The link to the entire HBR blog article written by Ram Charan is under my “Blogroll” on the right-hand side of this page ===>

Sense of Wonder

The title of Rachel Carson’s classic work, The Sense of Wonder, made me think, what if we approached our life’s work not with the anticipation of challenges, deadlines, profit, and problems but rather with WONDER?  Perhaps, like Carson, we would begin our day’s journey of service to others as a walk through a vibrant forest full of sights and sounds that evoke awe and a sense of wonder!  It’s not so hard to be inspired by the wonders that surround us in nature.  Visualizing a serene body of water, perhaps a slow moving stream, we don’t think of the volume of water, erosion or floods.  Rather, we hear the musical tones of its flow and delight in the deposits of cool spray on our faces.  In a word, it’s wonder–ful! (Click ‘Tonto Stream’ under Blogroll)

Patients in hospitals are not ‘admissions,’ ‘visits’ or ‘frequent flyers’ but rather ‘souls’ with stories to tell.  And if we, whom they have entrusted their whole self to, approach with wonder, how much more likely is it that healing–their’s and ours–will happen?

There are many lists of things to do to improve the patient’s perception of care (perceived but not necessarily real).  In my vision for the future, we will approach souls with the sense of wonder reserved for the highest form of God’s creation.  And we will step into these precious lives, walk alongside them quietly and create the opportunity of healing!

“The lasting pleasures of contact with the natural world are not reserved for the scientists but are available to anyone who will place himself under the influence of earth, sea and sky and their amazing life.”

–Rachel Carson

The Sense of Wonder

Is that a mountain stream that I hear in the distance?


Listening for the Silence

I spend a fair amount of time thinking about listening these days.

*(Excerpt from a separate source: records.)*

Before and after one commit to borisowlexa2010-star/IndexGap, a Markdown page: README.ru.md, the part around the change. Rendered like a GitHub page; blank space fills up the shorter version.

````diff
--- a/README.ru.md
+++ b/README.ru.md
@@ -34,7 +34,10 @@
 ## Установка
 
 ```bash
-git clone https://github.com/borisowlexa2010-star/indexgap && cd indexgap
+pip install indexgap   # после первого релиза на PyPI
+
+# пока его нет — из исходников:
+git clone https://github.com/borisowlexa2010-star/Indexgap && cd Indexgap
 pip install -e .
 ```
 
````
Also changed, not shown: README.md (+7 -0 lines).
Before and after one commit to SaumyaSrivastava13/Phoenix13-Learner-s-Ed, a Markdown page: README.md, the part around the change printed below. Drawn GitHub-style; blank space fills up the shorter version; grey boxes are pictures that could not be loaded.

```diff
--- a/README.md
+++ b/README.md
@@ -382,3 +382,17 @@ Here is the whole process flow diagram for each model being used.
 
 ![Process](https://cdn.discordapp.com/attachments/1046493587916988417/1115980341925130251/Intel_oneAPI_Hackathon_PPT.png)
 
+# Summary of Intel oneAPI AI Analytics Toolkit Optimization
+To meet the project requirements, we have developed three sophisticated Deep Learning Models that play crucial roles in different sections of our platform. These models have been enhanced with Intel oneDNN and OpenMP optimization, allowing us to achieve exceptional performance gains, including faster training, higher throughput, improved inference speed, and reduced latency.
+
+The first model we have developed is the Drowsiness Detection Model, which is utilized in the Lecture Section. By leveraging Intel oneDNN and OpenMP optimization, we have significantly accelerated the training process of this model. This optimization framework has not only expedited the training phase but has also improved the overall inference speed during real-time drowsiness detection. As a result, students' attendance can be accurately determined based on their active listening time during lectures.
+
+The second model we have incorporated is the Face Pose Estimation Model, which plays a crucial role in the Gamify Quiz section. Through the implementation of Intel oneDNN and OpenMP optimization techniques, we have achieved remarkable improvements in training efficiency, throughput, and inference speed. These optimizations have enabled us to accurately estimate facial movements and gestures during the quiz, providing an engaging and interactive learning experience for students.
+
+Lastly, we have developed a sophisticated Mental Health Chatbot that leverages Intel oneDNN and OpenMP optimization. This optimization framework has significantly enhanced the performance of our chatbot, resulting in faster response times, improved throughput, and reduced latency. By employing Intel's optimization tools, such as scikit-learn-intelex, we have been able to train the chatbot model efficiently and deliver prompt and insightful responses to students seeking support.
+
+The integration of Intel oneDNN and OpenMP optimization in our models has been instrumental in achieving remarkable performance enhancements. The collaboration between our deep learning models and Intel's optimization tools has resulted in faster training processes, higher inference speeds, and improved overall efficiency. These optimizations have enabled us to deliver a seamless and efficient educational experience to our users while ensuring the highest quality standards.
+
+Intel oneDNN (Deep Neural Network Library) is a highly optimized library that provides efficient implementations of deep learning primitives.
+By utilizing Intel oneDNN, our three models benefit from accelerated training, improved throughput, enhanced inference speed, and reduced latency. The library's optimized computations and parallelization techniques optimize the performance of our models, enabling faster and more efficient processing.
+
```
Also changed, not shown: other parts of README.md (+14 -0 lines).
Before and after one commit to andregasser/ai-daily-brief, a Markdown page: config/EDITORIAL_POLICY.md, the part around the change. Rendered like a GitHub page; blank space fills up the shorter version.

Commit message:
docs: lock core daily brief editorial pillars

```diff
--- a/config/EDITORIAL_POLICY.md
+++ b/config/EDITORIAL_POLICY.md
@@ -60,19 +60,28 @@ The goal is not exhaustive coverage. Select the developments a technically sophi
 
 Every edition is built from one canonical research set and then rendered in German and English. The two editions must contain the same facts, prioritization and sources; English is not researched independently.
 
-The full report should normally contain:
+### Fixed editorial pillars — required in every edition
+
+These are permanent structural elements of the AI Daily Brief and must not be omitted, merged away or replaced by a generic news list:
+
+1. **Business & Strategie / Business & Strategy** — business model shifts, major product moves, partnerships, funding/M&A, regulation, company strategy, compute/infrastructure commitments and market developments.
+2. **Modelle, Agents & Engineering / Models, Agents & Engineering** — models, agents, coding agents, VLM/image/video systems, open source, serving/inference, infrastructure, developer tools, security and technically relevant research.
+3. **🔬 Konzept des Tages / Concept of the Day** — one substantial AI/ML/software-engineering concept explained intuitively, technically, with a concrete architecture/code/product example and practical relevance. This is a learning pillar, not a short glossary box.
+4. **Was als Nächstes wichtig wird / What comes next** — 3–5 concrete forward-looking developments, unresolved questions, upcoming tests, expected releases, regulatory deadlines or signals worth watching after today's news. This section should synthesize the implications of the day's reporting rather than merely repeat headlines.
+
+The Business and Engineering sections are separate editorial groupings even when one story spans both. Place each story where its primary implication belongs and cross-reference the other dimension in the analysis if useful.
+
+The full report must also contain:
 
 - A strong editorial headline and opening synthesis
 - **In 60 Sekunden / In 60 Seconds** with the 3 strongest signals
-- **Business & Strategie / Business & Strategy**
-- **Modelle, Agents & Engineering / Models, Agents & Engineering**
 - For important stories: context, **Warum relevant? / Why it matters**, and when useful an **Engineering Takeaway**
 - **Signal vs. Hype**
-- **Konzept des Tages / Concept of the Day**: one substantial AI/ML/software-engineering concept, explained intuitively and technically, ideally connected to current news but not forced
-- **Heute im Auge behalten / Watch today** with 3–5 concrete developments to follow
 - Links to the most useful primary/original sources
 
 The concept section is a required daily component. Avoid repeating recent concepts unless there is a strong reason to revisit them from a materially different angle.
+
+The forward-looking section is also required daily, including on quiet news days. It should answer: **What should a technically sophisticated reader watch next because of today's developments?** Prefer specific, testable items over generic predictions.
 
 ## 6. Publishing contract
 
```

With all the sounds competing for my attention, listening is more difficult than ever today.  You know what these sounds are—constant “breaking” news on cable, Facebook, Tweet and ‘new’ news alerts and a cacophony of just plain noise!

In the midst of this maelstrom of audio interruption are the voices that are important—those of our children, spouses, colleagues and friends’ who merely want us to hear their hearts.     Stopping to really listen is vital not only to them but also to our own sense of wellbeing and peace.  I speak to leaders about being fully present for those with whom they work.  It resonates for them but, like me, they find it hard to prioritize this essential practice.  My friends and former employers, the Sisters of Mercy explained to me that ‘presence’ was, for them, a charism—literally, GRACE.

I remember this lesson from years ago in all that I do and on good days practice it reasonably well.  When I sit with someone in my office or visit with them in the hall, I work hard to tune out distractions like the ringing phone(s), the clock and e-mail in order to really be with—be present for—this most important person at this moment.

I am reading Anam Cara (“Soul friend”) by the late poet and philosopher, John O’Donohue right now and the following words about listening surprised and inspired me:

“With the sense of hearing, we listen to creation…Sometimes we listen to things, but we never hear them.  True listening brings us in touch even with that which is unsaid and unsayable.  Sometimes the most important thresholds of mystery are places of silence.”

That’s setting the bar even higher, isn’t it?  To listen not only to the spoken but to the unspoken:  The joy, hope, fear, or anticipation that is so often contained in the ‘between the lines’ stuff.  This week, as a husband, Dad, leader and friend, I am going to be intentional about listening for the silence.


This blog will speak to things personal and professional.  My hope is that it will resonate with you.  Stopping will be central to everything I discuss here.  Stopping for a moment to notice.  Stopping for a moment to care.  Stopping for a moment to take a breath.  I hope you find encouragement, insight and perhaps relief here.  Thanks for stopping by…